Mining software repositories is related to both data mining and reverse engineering. It is focused on mining software artefacts such as code bases, program states and structural entities for useful information related to the characteristics of a system [Xie et al. 2007]. In this lab you will mine software repositories and identify frequently touched files 


Material and Tools

Steps/Preparations

The following tasks will guide you to carryout the labs of mining software repositories. In the lecture note, we have looked at three ways how we can get data from GitHub: cloning the repos using Git, using GHTorrent and using the GitHub API. In this lab we shall go though getting GitHub data using the GitHub API.

Task 1

Create a GitHub token(s) by following the tutorial on this link. Each token correpsonds to a GitHub account. Download the the Python file CollectFiles.py that collects files from a repo on GitHub and run it of your machine. This file collects all the files in a repo and also the number of counts the file is touched throughout its life time.

The graphs for the number of touches on the files in the following GitHub repos can be found here:

You can find the data for the graphs above in the csv folder on GitHub.

A repository contains both source files and other files like configuration files. Developers spend most of the time changing source files for many reasons, for example, fixing bugs, extending them with new features or refactoring. The script CollectFiles.py collects all files in a repository. Your first task is to adapt the script to collect only the source files. First browse though the source files of each of the repo to identify the kind of source files it contains (some repos could be written in more than one programming language).

Task 2

First fork my repo johnxu21/sre. Write a script with the name <'your_firstname'_authorsFileTouches.py> that collects the authors and the dates when they touched for each file in the list of files generated by the adapted file CollectFiles.py (only source files).

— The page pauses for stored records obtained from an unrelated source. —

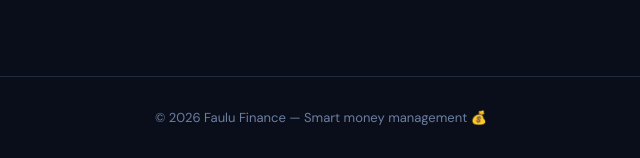
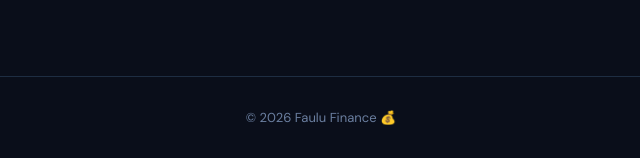
Before and after one commit to pk90210/Faulu-Web-App, a Flask app: page / in a window 1280 px wide. Shown: the part 1573-1731 px from the top of the page, without its empty margins (319-959 px from the left). Run offline with Flask 3, Linux system fonts and the light colour scheme.

Commit message:
Updated templates

```diff
--- a/templates/base.html
+++ b/templates/base.html
@@ -571,7 +571,7 @@
 
         <div class="sidebar-brand">
             <div class="brand-text">
-                <div class="brand-name">Faulu</div>
+                <div class="brand-name">Faulu 💰</div>
                 <div class="brand-tagline">be in control.</div>
             </div>
             <button class="sidebar-toggle" id="sidebarToggle" title="Toggle sidebar">&#9776;</button>
--- a/templates/landing.html
+++ b/templates/landing.html
@@ -226,7 +226,7 @@
     </section>
 
     <footer>
-        © 2026 Faulu Finance — Smart money management 💰
+        © 2026 Faulu Finance 💰
     </footer>
 </body>
 </html>
```
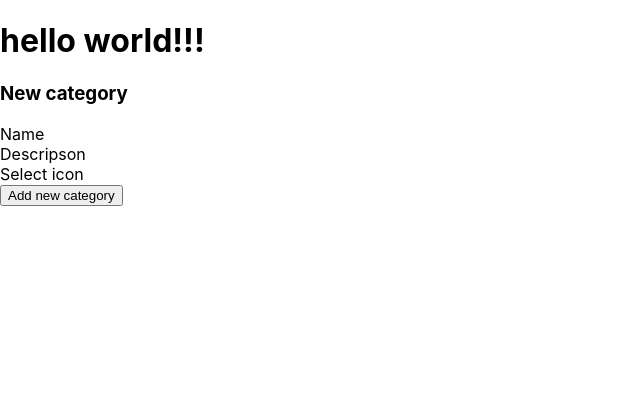
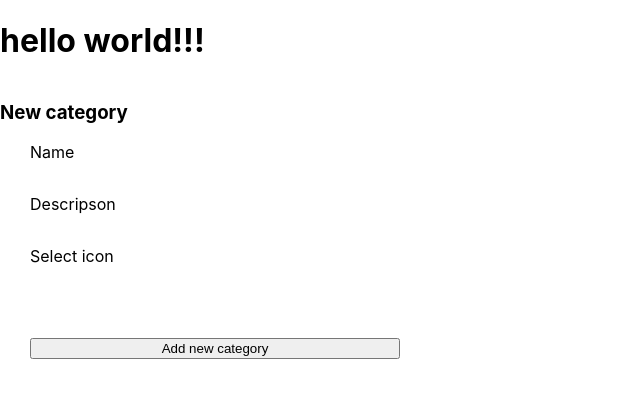
Before and after one commit to Ivan468/react8, a React (Create React App) app: page / in a window 1280 px wide. Shown: the top 398 px of the page, without its empty margins (0-640 px from the left). Built offline with nearby package versions, Linux system fonts and the light colour scheme.

Commit message:
Update NewCharge.scss

```diff
--- a/src/NewCharge/NewCharge.scss
+++ b/src/NewCharge/NewCharge.scss
@@ -0,0 +1,51 @@
+@mixin flex {
+    display: flex;
+    width: 100%;
+    height: auto;
+    flex-direction: column;
+    max-width: 400px;
+
+  }
+
+  .header-category {
+      display: flex;
+      width: 100%;
+      height: auto;
+
+      h3{
+        margin: 30px;
+
+      }
+  }
+
+  .new-category__block{
+    @include flex();
+    width: 100%;
+    display: flex;
+    flex-direction: column;
+    min-height: 350px;
+  }
+
+  .category-main__block{
+    display: flex;
+    flex-direction: column;
+    margin-left: 30px;
+
+
+  }
+
+  .css-2b097c-container {
+    position: relative;
+    box-sizing: border-box;
+    width: 100%;
+}
+
+
+  .category-main__input{
+      display: flex;
+      padding: 16px 5px;
+  }
+
+  .category-main__addButton {
+    margin-top: 40px;
+  }
```
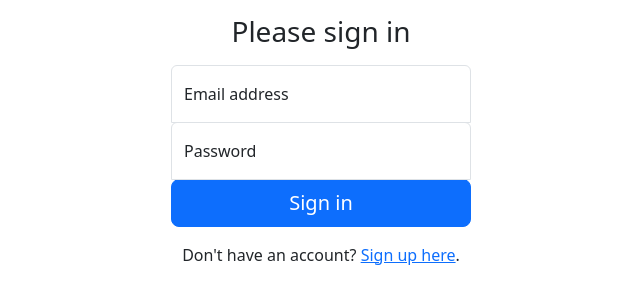
After one commit to upflairs-pvt-ltd/JECRC-20april2024, a Flask app: page /signup in a window 1280 px wide. The commit adds this page. Shown: the top 304 px of the page, without its empty margins (319-959 px from the left). Run offline with Flask 3, Linux system fonts and the light colour scheme.

Commit message:
class aded

```diff
--- a/flask_template/app.py
+++ b/flask_template/app.py
@@ -1,4 +1,4 @@
-from flask import Flask,render_template
+from flask import Flask,render_template,url_for,request
 
 app = Flask(__name__)
 
@@ -6,6 +6,32 @@ app = Flask(__name__)
 def home():
     return render_template('index.html')
 
+@app.route('/signup')
+def signup():
+    return render_template('sign.html')
+
+@app.route('/contact')
+def contact():
+    return render_template('contact.html')
+
+@app.route('/userdata')
+def userdata():
+    return render_template('user_data.html')
+
+
+@app.route('/submitdata',methods=['GET','POST'])
+def submitdata():
+    if request.method == "POST":
+        profession = request.form['profession']
+        name = request.form['name']
+        email = request.form['email']
+        password = request.form['password']
+        user_data = {"user_profession":profession,
+        "user_name":name,"user_email":email,
+        "user_password":password}
+
+        return user_data
+
 
 
 
--- /dev/null
+++ b/flask_template/templates/sign.html
@@ -0,0 +1,92 @@
+<!DOCTYPE html>
+<html lang="en">
+<head>
+  <meta charset="UTF-8">
+  <meta name="viewport" content="width=device-width, initial-scale=1.0">
+  <title>Sign Up & Login Page</title>
+  <link href="https://cdn.jsdelivr.net/npm/bootstrap@5.3.0-alpha1/dist/css/bootstrap.min.css" rel="stylesheet">
+  <style>
+    .form-signin {
+      max-width: 330px;
+      padding: 15px;
+      margin: auto;
+    }
+    .form-signin .form-floating:focus-within {
+      z-index: 2;
+    }
+    .form-signin input[type="email"],
+    .form-signin input[type="password"] {
+      margin-bottom: -1px;
+      border-bottom-right-radius: 0;
+      border-bottom-left-radius: 0;
+    }
+    .form-signin input[type="email"]:focus,
+    .form-signin input[type="password"]:focus {
+      z-index: 3;
+    }
+  </style>
+</head>
+<body class="text-center">
+  <main class="form-signin">
+    <form id="loginForm">
+      <h1 class="h3 mb-3 fw-normal">Please sign in</h1>
+      <div class="form-floating">
+        <input type="email" class="form-control" id="email" placeholder="name@example.com" required>
+        <label for="email">Email address</label>
+      </div>
+      <div class="form-floating">
+        <input type="password" class="form-control" id="password" placeholder="Password" required>
+        <label for="password">Password</label>
+      </div>
+      <button class="w-100 btn btn-lg btn-primary" type="submit">Sign in</button>
+    </form>
+    <div class="mt-3">
+      <p>Don't have an account? <a href="#" id="signupLink">Sign up here</a>.</p>
+    </div>
+    <form id="signupForm" style="display:none;">
+      <h1 class="h3 mb-3 fw-normal">Sign Up</h1>
+      <div class="form-floating">
+        <input type="text" class="form-control" id="signupName" placeholder="Your Name" required>
+        <label for="signupName">Your Name</label>
+      </div>
+      <div class="form-floating">
+        <input type="email" class="form-control" id="signupEmail" placeholder="name@example.com" required>
+        <label for="signupEmail">Email address</label>
+      </div>
+      <div class="form-floating">
+        <input type="password" class="form-control" id="signupPassword" placeholder="Password" required>
+        <label for="signupPassword">Password</label>
+      </div>
+      <button class="w-100 btn btn-lg btn-primary" type="submit">Sign up</button>
+    </form>
+  </main>
+
+  <script src="https://cdn.jsdelivr.net/npm/@popperjs/core@2.11.6/dist/umd/popper.min.js"></script>
+  <script src="https://cdn.jsdelivr.net/npm/bootstrap@5.3.0-alpha1/dist/js/bootstrap.min.js"></script>
+  <script>
+    const loginForm = document.getElementById('loginForm');
+    const signupLink = document.getElementById('signupLink');
+    const signupForm = document.getElementById('signupForm');
+
+    signupLink.addEventListener('click', (e) => {
+      e.preventDefault();
+      loginForm.style.display = 'none';
+      signupForm.style.display = 'block';
+    });
+
+    signupForm.addEventListener('submit', (e) => {
+      e.preventDefault();
+      const name = document.getElementById('signupName').value;
+      const email = document.getElementById('signupEmail').value;
+      const password = document.getElementById('signupPassword').value;
+      // You can handle sign-up logic here
+      console.log('Name:', name);
+      console.log('Email:', email);
+      console.log('Password:', password);
+      // For simplicity, let's just show the login form again after signup
+      loginForm.style.display = 'block';
+      signupForm.style.display = 'none';
+    });
+  </script>
+</body>
+</html>
```
Also changed, not shown: flask_template/templates/assignment.html (added, +99 -0 lines), flask_template/templates/contact.html (added, +55 -0 lines), flask_template/templates/index.html (+8 -0 lines), flask_template/templates/user_data.html (added, +34 -0 lines).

Second, write a script that generates a scatterplot (using matplotlib) of date vs file variables where the points are shaded according to author variable. Each athour should have a distinct color. Looking at the scatter plot one should be able to tell a file that is touched many times and by who? This can help, for example, when identifying refactoring oppotunities, which developer should be allocated the task since they have touched a file many times. Since the files in some repos can be very many, you can create a scatterplot for the top 50 files with many touches. It would also be wise to code the files since they have very long names making the plot look very funny. You could for example use f1, f2, f3 .... ,f50.

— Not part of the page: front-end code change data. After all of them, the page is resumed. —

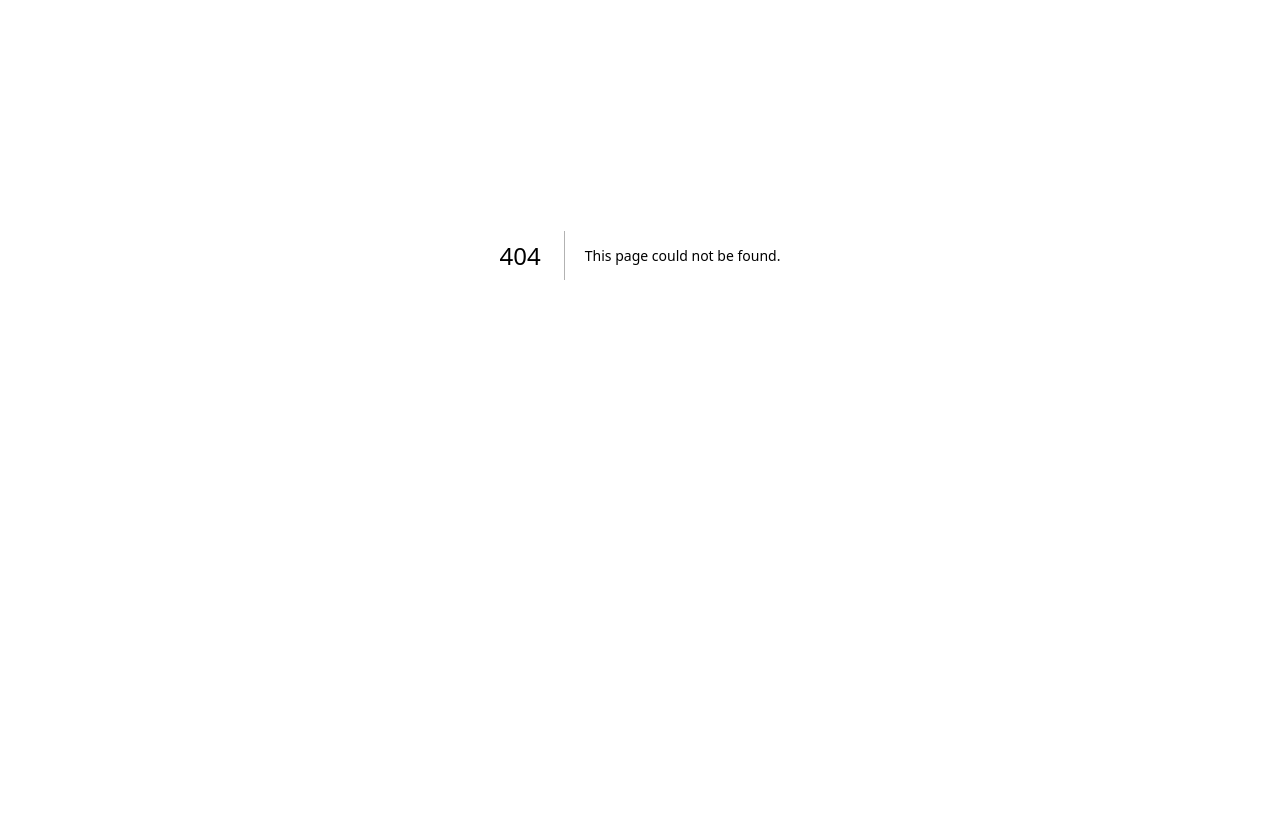
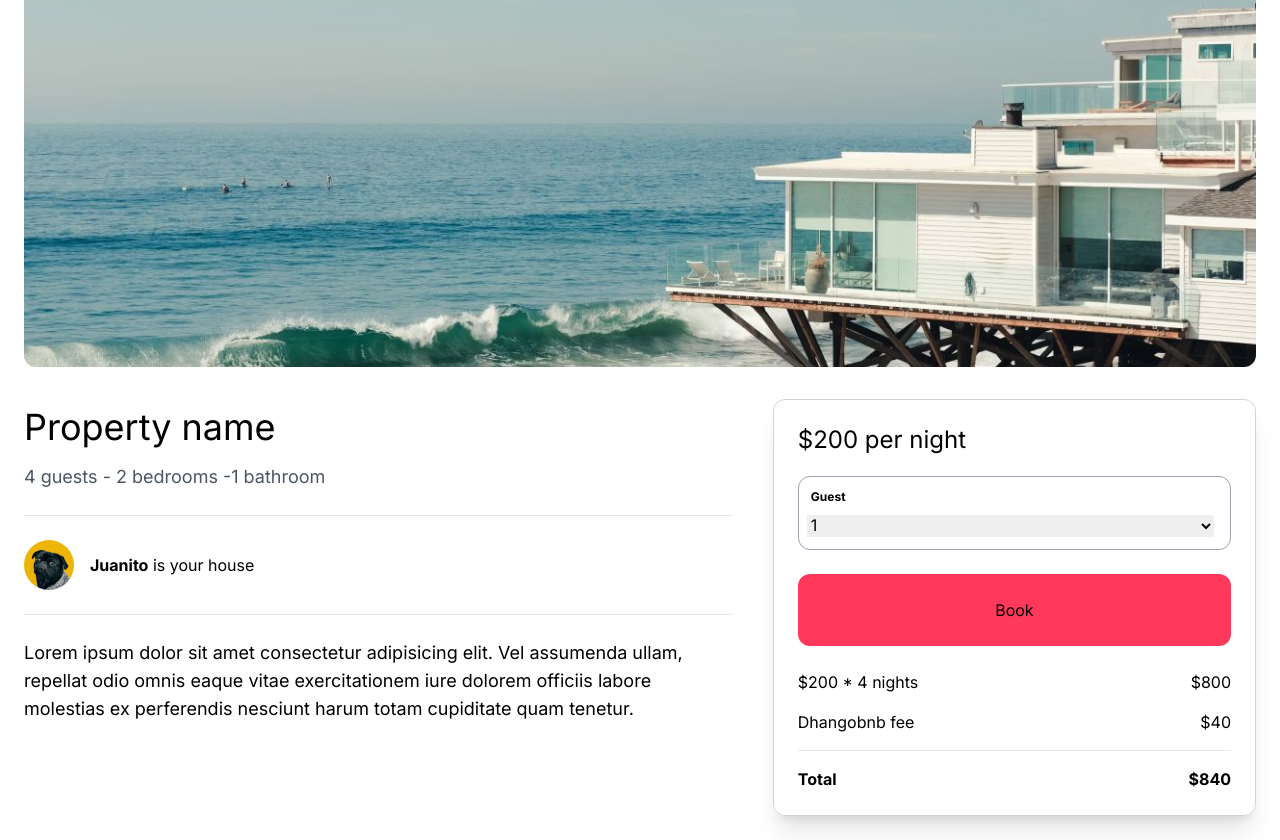
Before and after one commit to JesusGarciaShakur/DjangoBnb, a Next.js app: page /properties/1 in a window 1280 px wide. Before the commit this address had no page. Shown: the part 273-1113 px from the top of the page. Before the commit the page ends 928 px from the top, so only its background shows below. Built offline with nearby package versions, Linux system fonts and the light colour scheme.

Commit message:
Detail page for properties (static)

```diff
--- /dev/null
+++ b/app/components/properties/ReservationSidebar.tsx
@@ -0,0 +1,32 @@
+const ReservationSidebar = () => {
+    return (
+        <aside className="mt-4 p-6 col-span-2 rounded-xl border border-gray-300 shadow-xl">
+            <h2 className="mb-5 text-2xl">$200 per night</h2>
+            <div className="mb-6 p-3 border border-gray-400 rounded-xl">
+                <label className="mb-2 block font-bold text-xs">Guest</label>
+            <select className="w-full -ml-1 text-xm">
+                <option value="">1</option>
+                <option value="">2</option>
+                <option value="">3</option>
+                <option value="">4</option>
+                <option value="">5</option>
+            </select>
+            </div>
+            <div className="w-full mb-6 py-6 text-center bg-airbnb hover:bg-airbnb-dark rounded-xl">Book</div>
+            <div className="mb-4 flex justify-between align-center">
+                <p>$200 * 4 nights</p>
+                <p>$800</p>
+            </div>
+            <div className="mb-4 flex justify-between align-center">
+                <p>Dhangobnb fee</p>
+                <p>$40</p>
+            </div>
+            <hr />
+            <div className="mt-4 flex justify-between align-center font-bold">
+                <p>Total</p>
+                <p>$840</p>
+            </div>
+        </aside>
+    );
+};
+export default ReservationSidebar;
--- /dev/null
+++ b/app/properties/[id]/page.tsx
@@ -0,0 +1,46 @@
+import ReservationSidebar from "@/app/components/properties/ReservationSidebar";
+import Image from "next/image";
+
+const PropertyDetailPage = () => {
+    return (
+        <main className="max-w-[1500px] mx-auto px-6 pb-6">
+            <div className="w-full h-[64vh] mb-4 overflow-hidden rounded-xl relative">
+                <Image
+                    fill
+                    src='/beach_1.jpg'
+                    className="object-cover w-full h-full"
+                    alt="Beach house"
+                />
+            </div>
+            <div className="grid grid-cols-1 md:grid-cols-5 gap-4">
+                <div className="py-6 pr-6 col-span-3">
+                    <h1 className="mb-4 text-4xl">Property name</h1>
+                        <span className="mb-6 block text-lg text-gray-600">
+                            4 guests -  2 bedrooms -1 bathroom
+                        </span>
+                    <hr />
+                    <div className="py-6 flex items-center space-x-4">
+                        <Image
+                        src='/profile_pic_1.jpg'
+                        width={50}
+                        height={50}
+                        className="rounded-full"
+                        alt="The user name"
+                        />
+                        <p><strong>Juanito</strong> is your house</p>
+                    </div>
+                    <hr />
+                    <p className="mt-6 text-lg">
+                        Lorem ipsum dolor sit amet consectetur adipisicing elit.
+                        Vel assumenda ullam, repellat odio omnis eaque vitae
+                        exercitationem iure dolorem officiis labore molestias
+                        ex perferendis nesciunt harum totam cupiditate
+                        quam tenetur.
+                    </p>
+                </div>
+                <ReservationSidebar/>
+            </div>
+        </main>
+    )
+}
+export default PropertyDetailPage;
```
Also changed, not shown: public/profile_pic_1.jpg (added).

You can name the stript for drowing the histogram <'your_firstname'+scatterplot.py>. You get a hint on how draw the scatter plot this link Stackoverflow

Hypothetical example

Let say a repo has six source files (file1, file2, file3, file4, file5, and file6). It has three authors (red, blue and green). The authors have been updating the files and commiting their changes. This scatterplot shows the authors activities over time.

Task 3 (Optional)

Write a script that will extract the merged pull requests and the closed and not merged pull requests from each of the repositories above. You can read about the structure of the pull requests from here Pull Reuests. Draw one graph containing all the five repos above which compares merged pull requests and closed (but not marged merged).

 

Send me a pull request after for Task 2 and 3